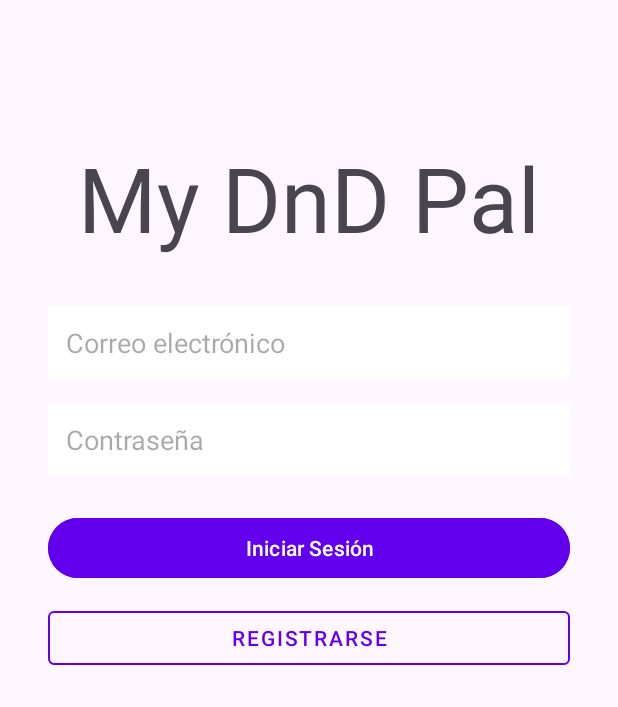
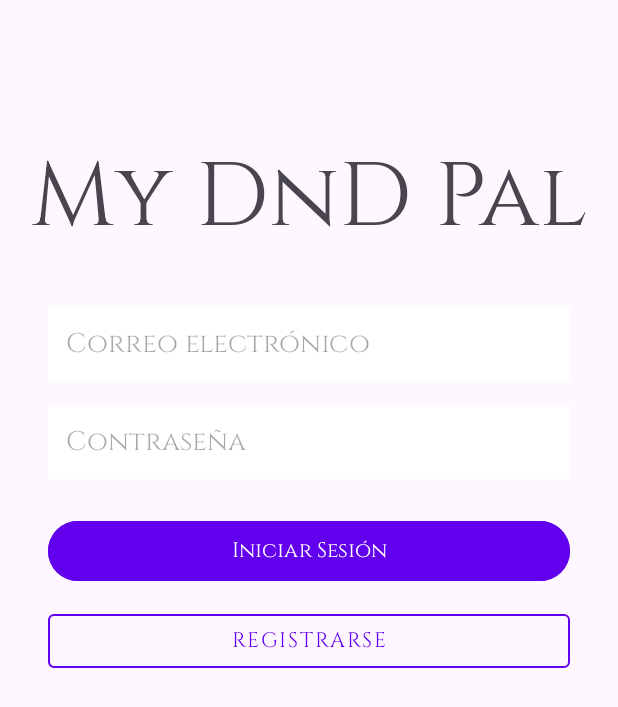
Before and after one commit to MarcoAllendesG/ProyectoAndroid, an Android app: the screen it shows after launch (LoginAc), on a phone screen of 412 x 824 dp. Shown: the top 707 px of the screen. Run offline under Robolectric (Android 15) with nearby library versions, the phone set to English and light mode, and no system bars.

Commit message:
Se integraron nuevas fuentes de texto para tener una apariencia más acercada a las partidas de rol

```diff
--- a/app/src/main/res/layout/activity_login.xml
+++ b/app/src/main/res/layout/activity_login.xml
@@ -5,7 +5,7 @@
     android:id="@+id/main"
     android:layout_width="match_parent"
     android:layout_height="match_parent"
-    tools:context=".LoginAc">
+    tools:context=".ui.inicio.LoginAc">
 
     <TextView
         android:id="@+id/tvTitle"
--- a/app/src/main/res/values-night/themes.xml
+++ b/app/src/main/res/values-night/themes.xml
@@ -3,5 +3,7 @@
     <style name="Base.Theme.Rolin" parent="Theme.Material3.DayNight.NoActionBar">
         <!-- Customize your dark theme here. -->
         <!-- <item name="colorPrimary">@color/my_dark_primary</item> -->
+        <item name="android:fontFamily">@font/poppins_regular</item>
+        <item name="fontFamily">@font/poppins_regular</item>
     </style>
 </resources>
--- a/app/src/main/res/values/themes.xml
+++ b/app/src/main/res/values/themes.xml
@@ -3,7 +3,12 @@
     <style name="Base.Theme.Rolin" parent="Theme.Material3.DayNight.NoActionBar">
         <!-- Customize your light theme here. -->
         <!-- <item name="colorPrimary">@color/my_light_primary</item> -->
+        <item name="android:fontFamily">@font/agrave_pro</item>
+        <item name="fontFamily">@font/agrave_pro</item>
     </style>
 
-    <style name="Theme.Rolin" parent="Base.Theme.Rolin" />
+    <style name="Theme.Rolin" parent="Base.Theme.Rolin" >
+        <item name="android:fontFamily">@font/cinzel</item>
+        <item name="fontFamily">@font/cinzel</item>
+    </style>
 </resources>
```
Also changed, not shown: app/src/main/res/font/agrave_pro.ttf (added), app/src/main/res/font/cinzel.ttf (added).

## [Prompt]
Reproduce every record above exactly as given, excluding pictures from the result.

## [Solution below]
Before and after one commit to MarcoAllendesG/ProyectoAndroid, an Android app: the screen it shows after launch (LoginAc), on a phone screen of 412 x 824 dp. Shown: the top 707 px of the screen. Run offline under Robolectric (Android 15) with nearby library versions, the phone set to English and light mode, and no system bars.

Commit message:
Se integraron nuevas fuentes de texto para tener una apariencia más acercada a las partidas de rol

```diff
--- a/app/src/main/res/layout/activity_login.xml
+++ b/app/src/main/res/layout/activity_login.xml
@@ -5,7 +5,7 @@
     android:id="@+id/main"
     android:layout_width="match_parent"
     android:layout_height="match_parent"
-    tools:context=".LoginAc">
+    tools:context=".ui.inicio.LoginAc">
 
     <TextView
         android:id="@+id/tvTitle"
--- a/app/src/main/res/values-night/themes.xml
+++ b/app/src/main/res/values-night/themes.xml
@@ -3,5 +3,7 @@
     <style name="Base.Theme.Rolin" parent="Theme.Material3.DayNight.NoActionBar">
         <!-- Customize your dark theme here. -->
         <!-- <item name="colorPrimary">@color/my_dark_primary</item> -->
+        <item name="android:fontFamily">@font/poppins_regular</item>
+        <item name="fontFamily">@font/poppins_regular</item>
     </style>
 </resources>
--- a/app/src/main/res/values/themes.xml
+++ b/app/src/main/res/values/themes.xml
@@ -3,7 +3,12 @@
     <style name="Base.Theme.Rolin" parent="Theme.Material3.DayNight.NoActionBar">
         <!-- Customize your light theme here. -->
         <!-- <item name="colorPrimary">@color/my_light_primary</item> -->
+        <item name="android:fontFamily">@font/agrave_pro</item>
+        <item name="fontFamily">@font/agrave_pro</item>
     </style>
 
-    <style name="Theme.Rolin" parent="Base.Theme.Rolin" />
+    <style name="Theme.Rolin" parent="Base.Theme.Rolin" >
+        <item name="android:fontFamily">@font/cinzel</item>
+        <item name="fontFamily">@font/cinzel</item>
+    </style>
 </resources>
```
Also changed, not shown: app/src/main/res/font/agrave_pro.ttf (added), app/src/main/res/font/cinzel.ttf (added).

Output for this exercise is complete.